When Tiny was a puppy, he fit inside a shoe. He fit in a bag, and he even fit in a pocket. Then Tiny grew, and now he is too big for his doghouse. He is too big to lick his friend's face--yuck! Young readers will enjoy this sweet, funny story about a very big dog who was once a tiny puppy. Not since Clifford has a big dog been so appealing! ...
When Tiny was a puppy, he fit inside a shoe. He fit in a bag, and he even fit in a pocket. Then Tiny grew, and now he is too big for his doghouse. He is too big to lick his friend's face--yuck! Young readers will enjoy this sweet, funny story about a very big dog who was once a tiny puppy.

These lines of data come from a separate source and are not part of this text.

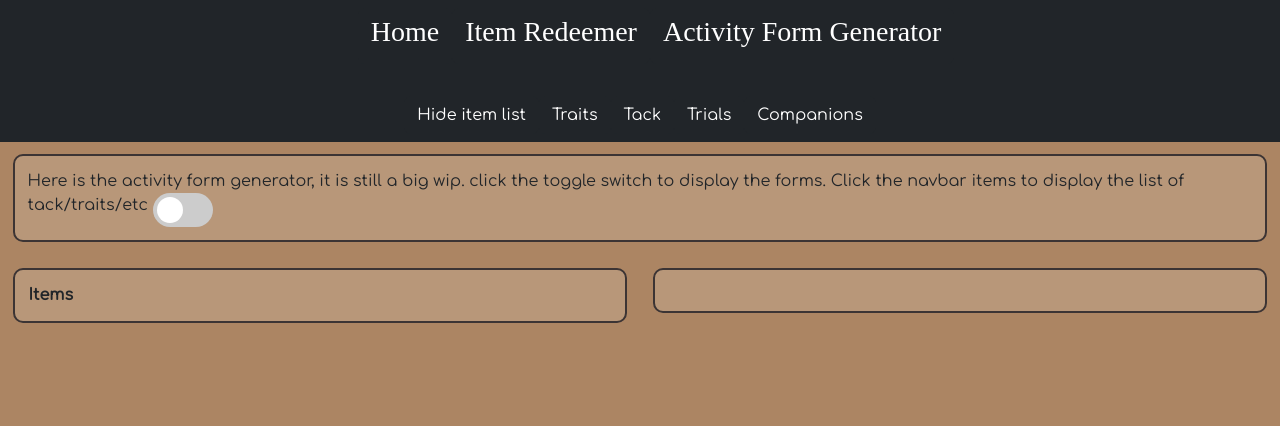
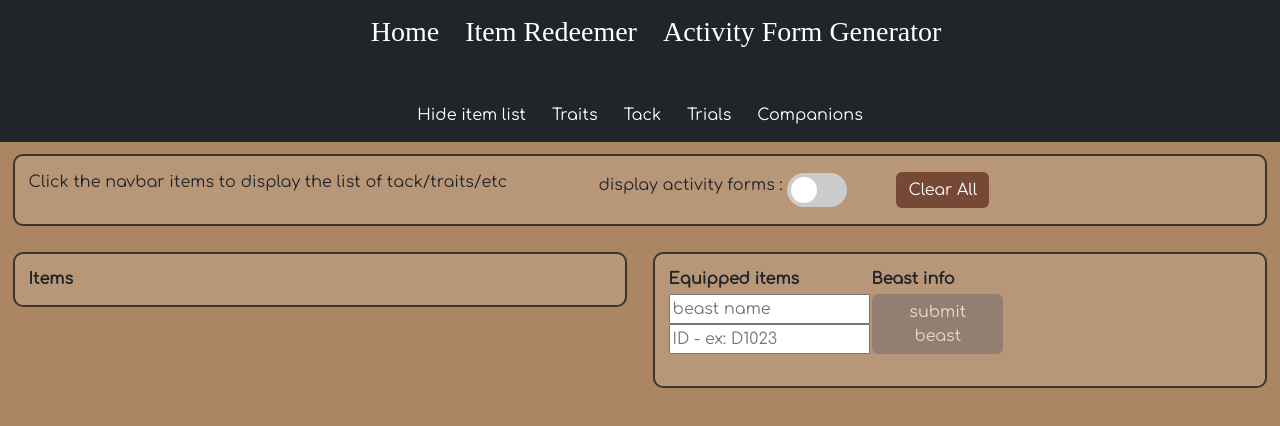
Before and after one commit to AidenHighope/Prehistoria-Redeemer-2.0, an Angular app: page /tack-gen in a window 1280 px wide. Shown: the top 426 px of the page. Built offline with nearby package versions, Linux system fonts and the light colour scheme; a web font is replaced by a local one.

Commit message:
set trial limits + existing items + set up lucky totem

```diff
--- a/src/app/Models/Beast.ts
+++ b/src/app/Models/Beast.ts
@@ -2,6 +2,6 @@ import { tack } from './Game-item';
 
 export interface beast {
   species: string;
-  ID: number;
+  ID: string;
   equipped: tack[];
 }
--- a/src/app/app-routing.module.ts
+++ b/src/app/app-routing.module.ts
@@ -8,6 +8,7 @@ const routes: Routes = [
   { path: 'home', component: HomeComponent },
   { path: 'Item-grp', component: ItemsComponent },
   { path: 'tack-gen', component: TackGenComponent },
+  { path: '', redirectTo: 'home', pathMatch: 'full' },
 ];
 
 @NgModule({
--- a/src/app/home/home.component.html
+++ b/src/app/home/home.component.html
@@ -15,7 +15,7 @@
     <ul>
       <li>Activity Form Generator</li>
     </ul>
-    <p><i>Latest Update: 12-12-23</i></p>
+    <p><i>Latest Update: 13-12-23</i></p>
 
     <hr />
 
--- a/src/app/tack-gen/tack-gen.component.html
+++ b/src/app/tack-gen/tack-gen.component.html
@@ -32,14 +32,27 @@
 
 <section class="flexy">
   <article class="Mybox">
-    Here is the activity form generator, it is still a big wip. click the toggle
-    switch to display the forms. Click the navbar items to display the list of
-    tack/traits/etc
-
+    <table class="option-bar">
+      <tbody>
+        <tr>
+          <td>
+            <p>Click the navbar items to display the list of tack/traits/etc</p>
+          </td>
+          <td>
+            display activity forms :
             <label class="switch">
               <input type="checkbox" (click)="toggleVisibility()" />
               <span class="slider round"></span>
             </label>
+          </td>
+          <td>
+            <button class="btn btn-danger" (click)="clearAll()">
+              Clear All
+            </button>
+          </td>
+        </tr>
+      </tbody>
+    </table>
   </article>
 </section>
 
@@ -72,13 +85,52 @@
         <tr *ngFor="let item of allItems">
           <td>{{ item.name | titlecase }}</td>
           <td>
-            <button class="btn btn-danger" (click)="addTack(item)">Add</button>
+            <button class="btn btn-danger" (click)="addTack(item, 1000)">
+              Add
+            </button>
           </td>
         </tr>
       </tbody>
     </table>
   </article>
   <article class="Mybox">
+    <p
+      class="text-center"
+      *ngIf="message"
+      style="color: brown; font-style: italic"
+    >
+      {{ message }}
+    </p>
+    <table>
+      <thead>
+        <tr>
+          <th>Equipped items</th>
+          <th>Beast info</th>
+        </tr>
+      </thead>
+      <tbody>
+        <tr>
+          <td>
+            <input
+              type="text"
+              placeholder="beast name"
+              [(ngModel)]="beastName"
+            />
+            <br />
+            <input type="text" placeholder="ID - ex: D1023" [(ngModel)]="id" />
+          </td>
+          <td>
+            <button
+              class="btn btn-danger"
+              (click)="setupBeast(id)"
+              [disabled]="!id"
+            >
+              submit beast
+            </button>
+          </td>
+        </tr>
+        <tr>
+          <td>
             <ul>
               <li *ngFor="let item of selectedTack">
                 {{ item.name }}
@@ -87,5 +139,9 @@
                 </button>
               </li>
             </ul>
+          </td>
+        </tr>
+      </tbody>
+    </table>
   </article>
 </section>
--- a/src/app/tack-gen/tack-gen.component.scss
+++ b/src/app/tack-gen/tack-gen.component.scss
@@ -8,6 +8,14 @@ nav {
 
 .toggleView {
   display: block;
+}
+
+.option-bar {
+  justify-content: space-evenly;
+  width: 80%;
+  button {
+    align-self: self-end;
+  }
 }
 
 /* The switch - the box around the slider */
--- a/src/app/tack-gen/tack-gen.component.ts
+++ b/src/app/tack-gen/tack-gen.component.ts
@@ -11,8 +11,6 @@ import { beast } from '../Models/Beast';
 export class TackGenComponent {
   constructor(private tackService: TackService) {}
 
-  //TODO prevent user to add multiple trials
-  //TODO check if item is added already
   //TODO find a way to make a prettier formatting
 
   //#region Variable
@@ -29,8 +27,9 @@ export class TackGenComponent {
   tackedBeast!: beast;
   beastName!: string;
   species: string = '';
-  id: number = 0;
+  id: string = '';
   isHidden = true;
+  message: string = '';
 
   tackResult(activity: string): tack[] {
     this.splitSelected = [...this.selectedTack];
@@ -39,16 +38,83 @@ export class TackGenComponent {
       (a) => a.activity === activity || a.activity === 'any'
     );
   }
+  //#endregion
+  // beast = {species: "", id: "", equipped: [tack array]}
 
+  //#region beast logic
+  setupBeast(id: string): void {
+    id = this.id.toLowerCase();
+    if (id.includes('s')) {
+      this.species = 'saber';
+    } else if (id.includes('d')) {
+      this.species = 'worg';
+    } else if (id.includes('m')) {
+      this.species = 'megaloceros';
+    } else if (id.includes('t')) {
+      this.species = 'terror bird';
+    } else if (id.includes('w')) {
+      this.species = 'mammoth';
+    } else if (id.includes('u')) {
+      this.species = 'ursus';
+    } else if (id.includes('e')) {
+      this.species = 'equus;';
+    }
+    let dataToPush = {
+      species: this.species,
+      ID: this.id,
+      equipped: this.selectedTack,
+    };
+    this.setLuckyTotem(this.species);
+    this.tackedBeast = dataToPush;
+  }
+  setLuckyTotem(species: string) {
+    let luckyTotem = this.selectedTack.find((a) => {
+      return a.name === 'lucky totem';
+    });
+    if (luckyTotem) {
+      switch (species) {
+        case 'saber':
+          luckyTotem.activity = 'discovery';
+          break;
+        case 'worg':
+          luckyTotem.activity = 'foraging';
+          break;
+        case 'equus':
+          luckyTotem.activity = 'fishing';
+          break;
+        case 'ursus':
+          luckyTotem.activity = 'hunting';
+          break;
+        case 'megaloceros':
+          luckyTotem.activity = 'hunting';
+          break;
+        case 'terror bird':
+          luckyTotem.activity = 'foraging';
+          break;
+        case 'mammoth':
+          luckyTotem.activity = 'fishing';
+          break;
+      }
+    }
+  }
   //#endregion
 
-  toggleVisibility() {
-    this.isHidden = !this.isHidden;
-  }
-
   //#region tack-gen logic
-  addTack(item: tack) {
-    this.selectedTack.push(item);
+  addTack(item: tack, setDuration: number) {
+    let hasTrials = this.selectedTack.find((a) => {
+      return a.type === 'trials';
+    });
+    let existingItem = this.selectedTack.find((a) => {
+      return a.name === item.name;
+    });
+    if ((hasTrials && item.type === 'trials') || existingItem) {
+      this.message = 'already applied/has trials';
+      setTimeout(() => {
+        this.message = '';
+      }, setDuration);
+    } else {
+      this.selectedTack.push(item);
+    }
   }
   removeTack(item: tack) {
     let index = this.selectedTack.indexOf(item);
@@ -59,6 +125,23 @@ export class TackGenComponent {
     list.filter((a) => a.activity === activity);
     this.orderTack(list);
   }
+
+  //#endregion
+
+  //#region utilities -
+  toggleVisibility() {
+    this.isHidden = !this.isHidden;
+  }
+  //#region clear methods
+  clearAll(): void {
+    this.clearOne(this.selectedTack);
+    this.clearOne(this.splitSelected);
+  }
+  clearOne(list: any[]): void {
+    list.splice(0, list.length);
+  }
+
+  //#endregion
 
   //#endregion
 
```
Lines whose indentation alone changed are shown as unchanged.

Not since Clifford has a big dog been so appealing!
A dog's owner describes how Tiny grew from a very small puppy to a very big dog.
When Tiny was a pup, he was so small that he could fit in a pocket—but Tiny quickly grew larger. Now Tiny is so big that he can outrun his master and no longer fits in his old doghouse. But no matter, he and the boy are still best friends. The pictures and limited text in this early reader are perfect for kids just beginning to read. Puffin "Easy-To-Read" Level 1 with a description of the reading levels on the inside cover and back cover. 1999, Puffin, and $3.99. Ages 4 to 7. Reviewer: Marilyn Courtot
K-Gr 1-A dog was once small enough to fit in a shoe-but he soon becomes enormous. No matter-child and pup were best friends when Tiny was tiny, and they still are. The story is told through simple, repetitive vocabulary that's just right for very beginning readers. Davis's whimsical cartoon illustrations set on stark white backgrounds add humorous touches as the dog becomes gigantic. The few words per double-page spread will appeal to children intimidated by a lengthy text. The combination of endearing pup and bespectacled, astonished-looking child result in a winning choice for new readers.-Lori Haas Weaver, Montmorency County Public Libraries, Atlanta, MI Copyright 1999 Cahners Business Information.
Meister (Tiny's Bath, p. 303) records the continuing adventures of the misnamed Tiny, and the results will captivate new readers. The narrator, Tiny's owner, chronicles the development of his beloved pet, comparing the period when Tiny was a relatively small puppy to his current massive, fully grown state. Many humorous details emerge as Tiny masters new skills, including running fast and learning tricks. Meister's compact sentences and the manageable vocabulary ease the transition to reading alone; the recurrence of key words aids in recognition and builds confidence, while the antics of Tiny will keep interest at a peak. Davis's brightly colored, ebullient illustrations, with their comic-book energy, expertly convey the camaraderie between owner and dog. (Picture book. 4-7)